"Yes, it's true what they say, that a win will cure almost anything," answered Ron Capps, who zapped a season-long winless streak like a mosquito encountering a backyard bug light when he won at Columbus, Ohio, on Father's Day.
"It was aggravating being in the kind of slump we were in," Capps added. "Winning that race was a huge morale boost for the Green Skoal Racing crew. It has been a really tough season for our team, including (teammate) Tommy (Johnson Jr.) and his Blue Skoal Racing crew."
Now it's up to Capps, crew chief Ed "The Ace" McCulloch and the crew to prove their National Trail Raceway performance earlier in the month was the harbinger of things to come. Capps and McCulloch definitely believe it is.
The first test comes in nearby Madison, Ill., during the Sears Craftsman Nationals, June 28-30. It's where Capps notched his first Funny Car win for team owner Don "The Snake" Prudhomme in 1997.
If there is one thing Capps and McCulloch are very aware of it's that the track is notoriously unpredictable. Capps followed his win with a semifinal finish, but, in the last three years, he's only qualified once (2000).
"It's a very demanding race because it's always hot and humid," he said. "It's hard for any track to hold up under that kind of heat and humidity. It's difficult to run consistently. It's a lot like the Columbus track."
Capps' 13th career victory and 12th for Prudhomme in Funny Car came in the 11th NHRA Powerade Series event in 2002. And, as the sponsor's name intimated, it was very exciting for Capps and his Green Skoal Racing crew.
Capps had to work hard for this decision, winning the semifinal and final rounds with two smoke-filled, throttle-pedaling quarter-mile runs. He beat Johnson in the semis and Bruce Sarver in the title round on the highly unpredictable National Trail Raceway asphalt. His winning times, 6.917 seconds against Johnson and 6.027 vs. Sarver, were a far cry from his qualifying best of 4.907 seconds.
Questions for Capps:
Q - What part did team owner Prudhomme play in the improved showing of not only your car but Johnson's as well?
A - One thing I've said all along is that Snake thinks about this team and how to make us better 99.9 percent of the time. He's always trying to find ways to improve. He couldn't make any changes because there really wasn't anyone available and he wasn't about to steal someone from another team. When we heard Rob Flynn was available - and his reputation speaks for itself - Snake hired him immediately to be the crew chief on Tommy's car.
Q - Were you surprised you had back-to-back tire-smoking runs against Johnson and Sarver?
A - It wasn't just our cars.
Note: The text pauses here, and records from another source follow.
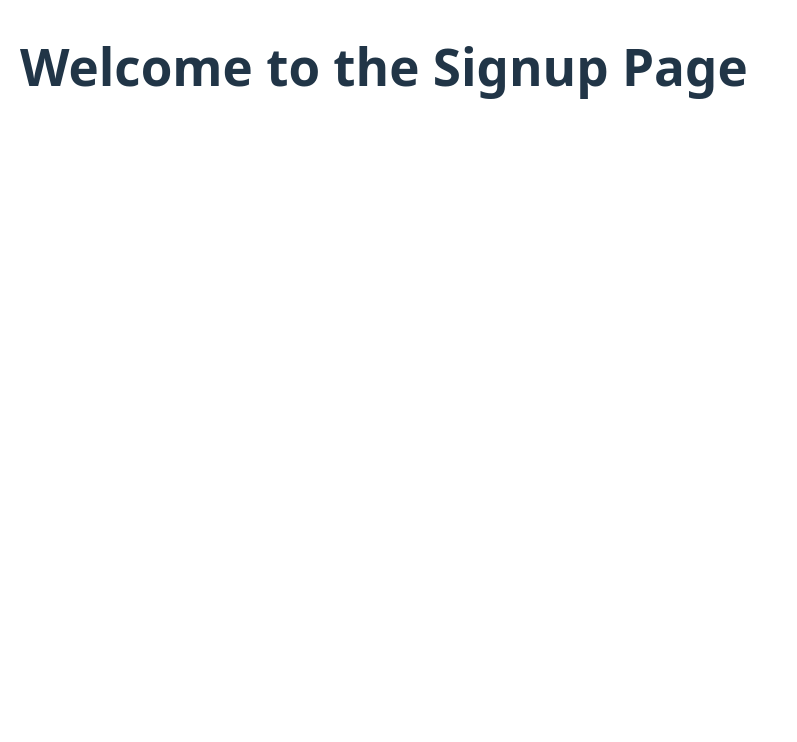
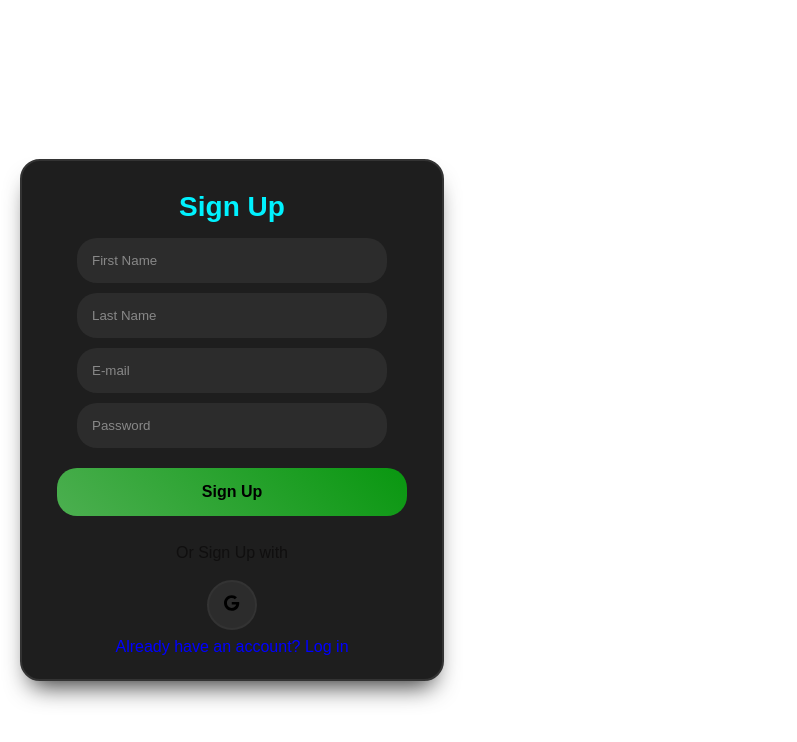
Before and after one commit to SathishNadar/Emotionally-Intelligent-JournalApp, a React (Vite) app: page /signup in a window 1280 px wide. Shown: the top 742 px of the page, without its empty margins (0-797 px from the left). Built offline with nearby package versions, Linux system fonts and the light colour scheme.

Commit message:
firebase login/signup

```diff
--- a/package.json
+++ b/package.json
@@ -16,10 +16,13 @@
     "cors": "^2.8.5",
     "dotenv": "^16.4.7",
     "express": "^4.21.2",
+    "firebase": "^11.4.0",
     "react": "^19.0.0",
     "react-dom": "^19.0.0",
     "react-router-dom": "^7.3.0",
-    "spotify-web-api-node": "^5.0.2"
+    "react-toastify": "^11.0.5",
+    "spotify-web-api-node": "^5.0.2",
+    "toastify-js": "^1.12.0"
   },
   "devDependencies": {
     "@eslint/js": "^9.21.0",
--- /dev/null
+++ b/src/backend/firebase.js
@@ -0,0 +1,28 @@
+// Import the functions you need from the SDKs you need
+import { initializeApp } from "firebase/app";
+import { getAnalytics } from "firebase/analytics";
+import {getAuth} from "firebase/auth";
+import {getFirestore} from "firebase/firestore"
+
+// TODO: Add SDKs for Firebase products that you want to use
+// https://firebase.google.com/docs/web/setup#available-libraries
+
+// Your web app's Firebase configuration
+// For Firebase JS SDK v7.20.0 and later, measurementId is optional
+const firebaseConfig = {
+  apiKey: "AIzaSyBMrC6pc-B8jQnQqkZbI054nfmdUHp5jOQ",
+  authDomain: "fir-testing-a3937.firebaseapp.com",
+  projectId: "fir-testing-a3937",
+  storageBucket: "fir-testing-a3937.firebasestorage.app",
+  messagingSenderId: "1089715093086",
+  appId: "1:1089715093086:web:2a89b70e67132b4ecabecf",
+  measurementId: "G-FVG8VFSSB5"
+};
+
+// Initialize Firebase
+const app = initializeApp(firebaseConfig);
+const analytics = getAnalytics(app);
+
+export const db = getFirestore(app)
+export const Auth = getAuth(app);
+export default app;
--- /dev/null
+++ b/src/css/signup.css
@@ -0,0 +1,102 @@
+body{
+  overflow: hidden;
+}
+.start {
+    display: flex;
+    justify-content: center;
+    align-items: center;
+    width: 100%;
+    height: 100vh;
+    color: #100f0f;
+    font-family: Arial, sans-serif;
+  }
+
+  .container {
+    max-width: 350px;
+    background: #1e1e1e;
+    border-radius: 20px;
+    padding: 25px 35px;
+    border: 2px solid #333333;
+    box-shadow: rgba(0, 0, 0, 0.8) 0px 15px 25px -10px;
+    text-align: center;
+  }
+
+  .heading {
+    font-size: 28px;
+    font-weight: bold;
+    color: #00f2ff;
+  }
+
+  .error-message {
+    color: red;
+    font-size: 14px;
+  }
+
+  .input {
+    width: 80%;
+    background: #2c2c2c;
+    border: none;
+    padding: 15px;
+    border-radius: 20px;
+    margin-top: 10px;
+    color: #ffffff;
+  }
+
+  .input::placeholder {
+    color: #888888;
+  }
+
+  .input:focus {
+    outline: none;
+    border: 2px solid #00ff08;
+  }
+
+  .login-button {
+    width: 100%;
+    font-weight: bold;
+    background: linear-gradient(45deg, #4caf50 0%, #099710 100%);
+    color: #000000;
+    padding: 15px;
+    margin: 20px auto;
+    border-radius: 20px;
+    border: none;
+  }
+
+  .login-button:hover {
+    transform: scale(1.05);
+  }
+
+  .social-account-container {
+    margin-top: 20px;
+  }
+
+  .social-accounts {
+    display: flex;
+    justify-content: center;
+    gap: 15px;
+  }
+
+  .social-button {
+    background: #2c2c2c;
+    border: 2px solid #333333;
+    padding: 10px;
+    border-radius: 50%;
+    width: 50px;
+    aspect-ratio: 1;
+  }
+
+  .agreement {
+    margin-top: 15px;
+  }
+
+  .agreement a {
+    color: #00fe08;
+    text-decoration: none;
+    position: relative;
+    top: 5px;
+  }
+
+  .title{
+    position: relative;
+    bottom: 15px;
+  }
--- a/src/pages/login.jsx
+++ b/src/pages/login.jsx
@@ -1,10 +1,56 @@
-function Login() {
-    return (
-        <div>
-            <h1>Welcome to the Login Page</h1>
-            <h5>How's Life</h5>
+import React, { useState } from "react";
+import "../css/signup.css";
+import { signInWithEmailAndPassword } from "firebase/auth";
+import { Auth } from "../backend/firebase";
+import { toast,ToastContainer } from "react-toastify";
+
+const Login = () => {
+  const [email, setEmail] = useState("");
+  const [password, setPassword] = useState("");
+  const [error, setError] = useState("");
+
+  const LoginRequest = async (e) => {
+    e.preventDefault();
+    try {
+      await signInWithEmailAndPassword(Auth, email, password);
+      console.log(Auth.currentUser);
+      toast.success("yesss", { position: "top-right" });
+    } catch (error) {
+      console.log(error);
+      toast.success("muditu poda myru", { position: "top-right" });
+    }
+  };
+
+  return (
+    <>
+      <ToastContainer />
+      <div className="start">
+        <div className="container">
+          <form className="form" onSubmit={LoginRequest}>
+            <input
+              type="email"
+              placeholder="E-mail"
+              value={email}
+              onChange={(e) => setEmail(e.target.value)}
+              className="input"
+              required
+            />
+            <input
+              type="password"
+              placeholder="Password"
+              value={password}
+              onChange={(e) => setPassword(e.target.value)}
+              className="input"
+              required
+            />
+            <button type="submit" className="login-button">
+              Login
+            </button>
+          </form>
         </div>
-    )
-}
+      </div>
+    </>
+  );
+};
 
-  export default Login;
+export default Login;
--- a/src/pages/signup.jsx
+++ b/src/pages/signup.jsx
@@ -1,5 +1,111 @@
-function Signup() {
-    return <h1>Welcome to the Signup Page</h1>
-  }
+import React, { useState } from "react";
+import "../css/signup.css";
+import { Auth, db } from "../backend/firebase";
+import { createUserWithEmailAndPassword } from "firebase/auth";
+import { GoogleAuthProvider, signInWithPopup } from "firebase/auth";
+import { setDoc, doc } from "firebase/firestore";
+import { toast, ToastContainer } from "react-toastify";
+import {useNavigate} from "react-router-dom";
 
-  export default Signup;
+const Signup = () => {
+  const [email, setEmail] = useState("");
+  const [password, setPassword] = useState("");
+  const [fname, setFname] = useState("");
+  const [lname, setLname] = useState("");
+  const [error, setError] = useState("");
+  const navigate = useNavigate();
+
+  const handleRegister = async (e) => {
+    e.preventDefault();
+    try {
+      await createUserWithEmailAndPassword(Auth, email, password);
+      let user = Auth.currentUser;
+      console.log(user);
+      if (user) {
+        await setDoc(doc(db, "Users", user.uid), {
+          email: user.email,
+          firstname: fname,
+          lastname: lname,
+        });
+      }
+      toast.success("Registration successful!", { position: "top-right" });
+    } catch (error) {
+      toast.error("Error: " + error.message, { position: "top-right", autoClose: 3000 });
+      console.log(error.message);
+    }
+  };
+
+  const Googlesignin = () => {
+    const provider = new GoogleAuthProvider();
+    signInWithPopup(Auth, provider).then(async (res) => {
+      console.log(res);
+    });
+    navigate("/login");
+  };
+
+  return (
+    <>
+      <ToastContainer />
+      <div className="start">
+        <div className="container">
+          <div className="heading">Sign Up</div>
+          {error && <p className="error-message">{error}</p>}
+          <form className="form" onSubmit={handleRegister}>
+            <input
+              type="text"
+              placeholder="First Name"
+              value={fname}
+              onChange={(e) => setFname(e.target.value)}
+              className="input"
+              required
+            />
+            <input
+              type="text"
+              placeholder="Last Name"
+              value={lname}
+              onChange={(e) => setLname(e.target.value)}
+              className="input"
+              required
+            />
+            <input
+              type="email"
+              placeholder="E-mail"
+              value={email}
+              onChange={(e) => setEmail(e.target.value)}
+              className="input"
+              required
+            />
+            <input
+              type="password"
+              placeholder="Password"
+              value={password}
+              onChange={(e) => setPassword(e.target.value)}
+              className="input"
+              required
+            />
+            <button type="submit" className="login-button">
+              Sign Up
+            </button>
+          </form>
+
+          <div className="social-account-container">
+            <span className="title">Or Sign Up with</span>
+            <div className="social-accounts">
+              <button className="social-button google" onClick={Googlesignin}>
+                <svg viewBox="0 0 488 512" height="1em">
+                  <path d="M488 261.8C488 403.3 391.1 504 248 504 110.8 504 0 393.2 0 256S110.8 8 248 8c66.8 0 123 24.5 166.3 64.9l-67.5 64.9C258.5 52.6 94.3 116.6 94.3 256c0 86.5 69.1 156.6 153.7 156.6 98.2 0 135-70.4 140.8-106.9H248v-85.3h236.1c2.3 12.7 3.9 24.9 3.9 41.4z" />
+                </svg>
+              </button>
+            </div>
+          </div>
+
+          <span className="agreement">
+            <a href=""  onClick={() => navigate("/login")} style={{ cursor: "pointer", color: "blue" }}>Already have an account? Log in</a>
+          </span>
+        </div>
+      </div>
+    </>
+  );
+};
+
+export default Signup;
```
Also changed, not shown: src/App.jsx (line endings or trailing spaces), 1 other file (tests, documents, lock files or other folders).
Every car smoked the tires in the semifinals so track conditions obviously changed. Fans said it was just me responsible for those last two round wins, but if the crew hadn't put the car back together as well as they did, the engine wouldn't have lasted as long as it did through all the pedaling. Yes, it is fun to do that every once in a while because it does get things back in the driver's hands, but there are a lot of things that play into it now, including the new Goodyear tire we have.
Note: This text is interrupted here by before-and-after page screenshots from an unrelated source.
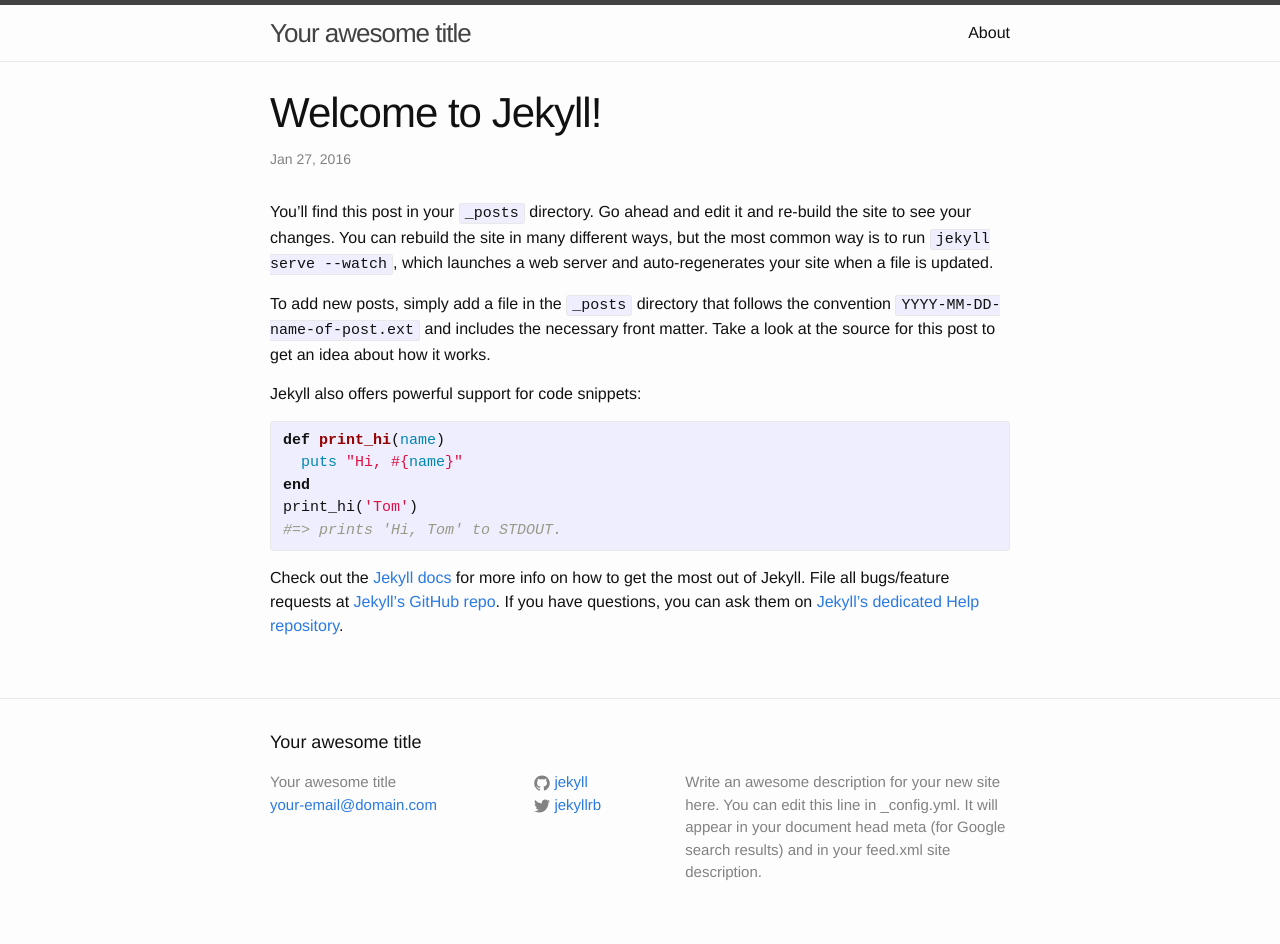
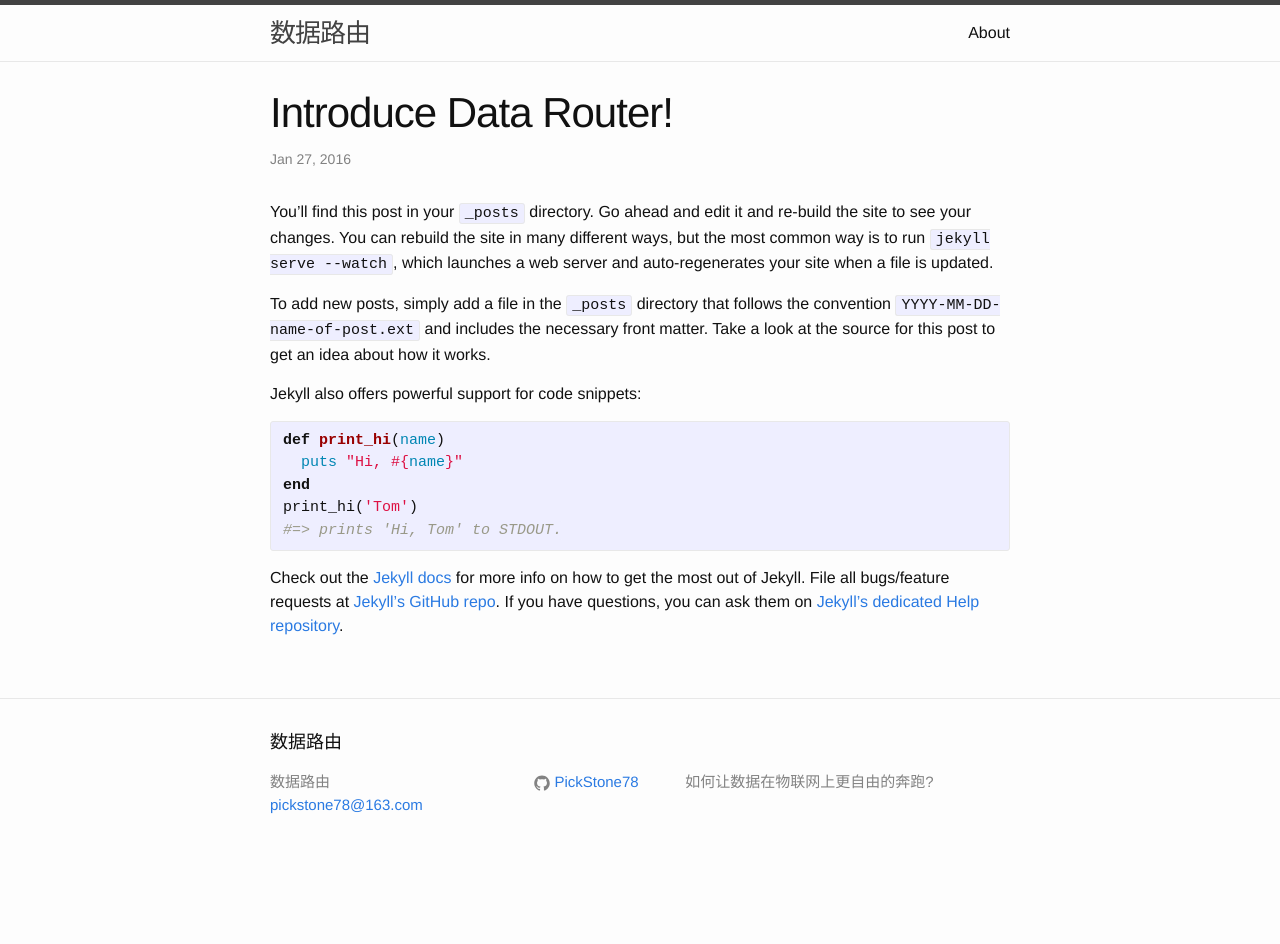
Before and after one commit to PickStone78/PickStone78.github.io, a Jekyll site: the page built from _posts/2016-01-28-introduce-data-router.markdown, in a window 1280 px wide. Built offline with Jekyll 4.4.1, drawn with Linux system fonts in a browser that asks for light colours; after the commit the page ends 900 px from its top, so only the background shows below that.

Commit message:
修改了配置文件

```diff
--- a/_config.yml
+++ b/_config.yml
@@ -1,14 +1,11 @@
 # Site settings
-title: Your awesome title
-email: your-email@domain.com
-description: > # this means to ignore newlines until "baseurl:"
-  Write an awesome description for your new site here. You can edit this
-  line in _config.yml. It will appear in your document head meta (for
-  Google search results) and in your feed.xml site description.
-baseurl: "" # the subpath of your site, e.g. /blog/
-url: "http://yourdomain.com" # the base hostname & protocol for your site
-twitter_username: jekyllrb
-github_username:  jekyll
+title: 数据路由
+email: pickstone78@163.com
+description: >
+  如何让数据在物联网上更自由的奔跑?
+baseurl: ""
+url: "http://pickstone78.github.io"
+github_username:  PickStone78
 
 # Build settings
 markdown: kramdown
--- a/_posts/2016-01-27-welcome-to-jekyll.markdown
+++ b/_posts/2016-01-28-introduce-data-router.markdown
@@ -1,6 +1,6 @@
 ---
 layout: post
-title:  "Welcome to Jekyll!"
+title:  "Introduce Data Router!"
 date:   2016-01-27 23:42:15
 categories: jekyll update
 ---
```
Looking back, it was a lot of fun and I enjoy runs like that . . . when we can win them. Believe me, we'd rather kill them with performance than go out and do that. It's nice to be able to at least uphold my end of the bargain and be able to win rounds.
Q - What were your thoughts in the round against Johnson?
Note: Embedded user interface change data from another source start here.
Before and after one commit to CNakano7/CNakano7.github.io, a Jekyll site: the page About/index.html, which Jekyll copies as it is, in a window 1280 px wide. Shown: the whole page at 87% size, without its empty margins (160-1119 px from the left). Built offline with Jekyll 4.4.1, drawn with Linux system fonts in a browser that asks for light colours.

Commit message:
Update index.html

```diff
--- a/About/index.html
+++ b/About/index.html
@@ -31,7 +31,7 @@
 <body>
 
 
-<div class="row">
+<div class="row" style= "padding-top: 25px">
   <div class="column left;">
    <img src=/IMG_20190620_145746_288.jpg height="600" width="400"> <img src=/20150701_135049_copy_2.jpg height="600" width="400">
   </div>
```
A - There was a lot of pressure on both sides of the Skoal Racing camp in addition to the bragging rights. On the run, my car went into severe tire shake and I pedaled it to get it going. The car didn't want any part of that. In between pedals I'm listening to see if I can hear Tommy's car. I'm hoping he smoked the tires, too, and is still behind me. The car was sideways and several times I saw each grandstand out the front window. I finally got some momentum going, and then the blower belt came off and I was coasting to the finish line. We were lucky to get the momentum going before the belt came off.
Interesting Statistic . . .
While the two Skoal Racing teammates have only faced each other twice in 35 races, their last encounter at Columbus marked the first time both cars advanced to the semifinals in the same event.